safety business," Dan Shipp, president of International Safety Equipment
Association, said in a message to members.
was always a very smart and warm and engaging person who was certainly a friend
to the incentive market, as well as the safety market," said Karen Renk,
executive director of the Incentive Marketing Association. She said he gained
the incentive industry's trust by working diligently for the benefit of all
concerned. "Whenever he would approach me with an idea, it was always,
'Karen, do you think this would be beneficial to your people?' That was a
really refreshing way to do business," she said.
Hayward, a good friend who is president of United Sales Associates in Cincinnati, said
Weinstock was "a tremendous giant, I think, not only professionally but as
a person. He walked with that surrounding him. He didn't look like a giant, but
he was one." Hayward
recalled how Weinstock had stepped forward before anyone else to help SEMAA,
the Safety Equipment Manufacturers' Agents Association, succeed in its early
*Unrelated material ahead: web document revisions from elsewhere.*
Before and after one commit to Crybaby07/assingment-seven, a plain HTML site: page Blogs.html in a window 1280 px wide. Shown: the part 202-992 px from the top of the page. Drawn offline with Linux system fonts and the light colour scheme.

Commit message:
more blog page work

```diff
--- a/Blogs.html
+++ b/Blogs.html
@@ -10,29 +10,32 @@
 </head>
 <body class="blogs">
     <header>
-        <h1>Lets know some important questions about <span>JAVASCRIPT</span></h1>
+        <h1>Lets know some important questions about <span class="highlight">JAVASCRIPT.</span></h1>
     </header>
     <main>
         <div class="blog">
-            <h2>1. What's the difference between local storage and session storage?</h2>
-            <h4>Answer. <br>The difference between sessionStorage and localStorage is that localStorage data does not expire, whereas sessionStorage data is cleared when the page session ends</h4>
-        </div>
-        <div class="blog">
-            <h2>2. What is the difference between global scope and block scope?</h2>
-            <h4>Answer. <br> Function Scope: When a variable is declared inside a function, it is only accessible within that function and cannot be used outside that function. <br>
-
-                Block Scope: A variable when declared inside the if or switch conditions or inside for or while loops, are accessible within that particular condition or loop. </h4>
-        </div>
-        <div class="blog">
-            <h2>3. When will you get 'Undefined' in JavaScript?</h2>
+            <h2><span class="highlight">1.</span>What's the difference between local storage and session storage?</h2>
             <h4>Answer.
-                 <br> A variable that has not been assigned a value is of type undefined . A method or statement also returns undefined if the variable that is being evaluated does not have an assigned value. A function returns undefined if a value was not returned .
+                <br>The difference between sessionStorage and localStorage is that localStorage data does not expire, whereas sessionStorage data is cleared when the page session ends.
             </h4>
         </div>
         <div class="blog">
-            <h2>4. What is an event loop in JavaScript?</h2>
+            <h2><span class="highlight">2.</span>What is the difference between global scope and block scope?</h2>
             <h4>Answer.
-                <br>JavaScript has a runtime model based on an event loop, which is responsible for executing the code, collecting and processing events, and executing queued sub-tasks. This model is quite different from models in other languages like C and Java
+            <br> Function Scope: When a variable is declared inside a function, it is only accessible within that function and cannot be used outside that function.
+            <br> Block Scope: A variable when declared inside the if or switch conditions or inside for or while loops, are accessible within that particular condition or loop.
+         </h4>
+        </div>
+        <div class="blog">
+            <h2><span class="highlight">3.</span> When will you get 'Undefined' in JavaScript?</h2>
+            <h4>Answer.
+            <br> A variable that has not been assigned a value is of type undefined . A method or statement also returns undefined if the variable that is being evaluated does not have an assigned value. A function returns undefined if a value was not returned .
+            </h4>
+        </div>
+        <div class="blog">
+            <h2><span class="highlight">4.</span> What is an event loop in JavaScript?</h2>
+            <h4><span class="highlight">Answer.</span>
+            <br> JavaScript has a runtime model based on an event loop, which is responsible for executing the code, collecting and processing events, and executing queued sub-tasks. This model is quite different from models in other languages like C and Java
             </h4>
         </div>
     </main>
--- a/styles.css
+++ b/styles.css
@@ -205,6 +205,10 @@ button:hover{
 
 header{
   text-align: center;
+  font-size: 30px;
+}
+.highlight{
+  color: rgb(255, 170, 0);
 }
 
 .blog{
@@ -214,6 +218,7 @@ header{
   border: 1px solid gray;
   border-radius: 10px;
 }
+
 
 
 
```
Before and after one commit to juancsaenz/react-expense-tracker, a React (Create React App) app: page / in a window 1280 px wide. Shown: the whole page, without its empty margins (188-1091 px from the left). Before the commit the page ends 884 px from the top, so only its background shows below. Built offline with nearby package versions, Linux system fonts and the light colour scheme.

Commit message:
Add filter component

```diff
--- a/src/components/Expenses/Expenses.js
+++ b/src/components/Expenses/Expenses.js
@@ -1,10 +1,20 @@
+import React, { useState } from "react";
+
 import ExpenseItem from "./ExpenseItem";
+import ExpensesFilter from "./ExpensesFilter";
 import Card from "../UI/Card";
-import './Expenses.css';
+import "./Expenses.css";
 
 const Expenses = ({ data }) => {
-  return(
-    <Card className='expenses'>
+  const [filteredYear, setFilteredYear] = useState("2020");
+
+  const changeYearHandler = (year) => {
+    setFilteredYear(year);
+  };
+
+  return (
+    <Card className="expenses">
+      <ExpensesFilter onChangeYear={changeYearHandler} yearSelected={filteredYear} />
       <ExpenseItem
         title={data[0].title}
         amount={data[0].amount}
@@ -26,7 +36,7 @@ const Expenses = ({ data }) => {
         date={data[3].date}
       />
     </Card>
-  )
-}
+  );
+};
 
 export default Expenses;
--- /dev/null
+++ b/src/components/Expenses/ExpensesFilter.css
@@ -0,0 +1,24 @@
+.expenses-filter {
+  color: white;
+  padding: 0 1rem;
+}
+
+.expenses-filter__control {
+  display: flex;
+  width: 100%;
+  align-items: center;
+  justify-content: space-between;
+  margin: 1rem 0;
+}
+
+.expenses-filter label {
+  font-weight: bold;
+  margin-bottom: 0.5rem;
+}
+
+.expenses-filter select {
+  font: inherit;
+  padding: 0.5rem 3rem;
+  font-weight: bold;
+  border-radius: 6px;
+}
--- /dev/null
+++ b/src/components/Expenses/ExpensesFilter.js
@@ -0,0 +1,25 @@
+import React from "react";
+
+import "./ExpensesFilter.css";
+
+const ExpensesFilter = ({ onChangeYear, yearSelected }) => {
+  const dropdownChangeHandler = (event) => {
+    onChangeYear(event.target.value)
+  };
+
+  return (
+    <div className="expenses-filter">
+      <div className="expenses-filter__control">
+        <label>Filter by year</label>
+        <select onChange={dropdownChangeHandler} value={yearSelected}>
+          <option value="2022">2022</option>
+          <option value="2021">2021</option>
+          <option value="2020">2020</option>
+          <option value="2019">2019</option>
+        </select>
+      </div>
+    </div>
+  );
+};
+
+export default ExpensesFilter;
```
days, and how he'd volunteered wholeheartedly, contributing speeches, articles,
and one-on-one advocacy on SEMAA's behalf.
a NIGDA conference, the keynote speaker suffered a broken leg on the eve of his
two-hour speech and couldn't attend. The association's leaders were stumped for
a stand-in. Hayward
suggested they ask for help from Weinstock, who was already present at the
conference, and he agreed. "I've had several people [recall the speech]
since I sent out an e-mail on Ivan's passing," Hayward said. "He had no notes. It may
not have been two hours, but it may have been. It was not self-serving. I
remember how saved we were and that it was one of the best speeches or talks we
Weinstocks, Ivan and Sheila, would light up the room at every meeting they
said. He said Weinstock respected his competitors and was "a specialist as
a generalist" who knew the history of every company in the business and
cared about the lives and circumstances of everyone he encountered. Those
qualities made him a peerless salesman.
were in competition with Ivan, you might as well forget it," Hayward said.
"There's an example of one relationship that you couldn't beat."
begun his career as a production manager/associate editor for Industrial
Publishing Company in 1955. The company later merged with Penton Publishing. He
was named publisher of Occupational Hazards
in 1963 and publisher of Government
Product News in 1970. In 1984, he added the same title for Foundry Management and Technology. In
1989, Weinstock was promoted to Group Vice President of the Service Industry
Group at Penton, with responsibility for Contracting
Business, The Foodservice Distributor,
Government Product News, Heating/Piping/Air Conditioning, Lodging Hospitality, Managing Office Technology, Occupational Hazards, Restaurant Hospitality, and School & College. He became
president of that group in January 1991.
a member many business organizations, including Sales & Marketing
Executives (former president); Business/Professional Advertising Association;
Cleveland Advertising Association (former Board Member and President); and the
National Fire Protection Association. He received ISEA's Distinguished Service
Award in November 1990 and was appointed to the board of directors of the
Safety Equipment Institute in December 1991. He is an Honorary Lifetime Member
of SEMAA and, in 1997, was the third person to be named an Honorary Member of
the Safety Equipment Distributors Association. He served on the past presidents'
council of the Cleveland Advertising Association.
Sheila, resides in Shaker Heights,
Ohio. They have three children,
Elizabeth, Lee, and Matthew, and two grandchildren, Frank and Lillian.
Weinstock was a graduate of Ohio University in Athens,
Ohio, and served in the U.S. Air
Force with the rank of first lieutenant.
This memorial appeared in the January 2007 issue of Occupational Health & Safety.
This article originally appeared in the January 2007 issue of Occupational Health & Safety.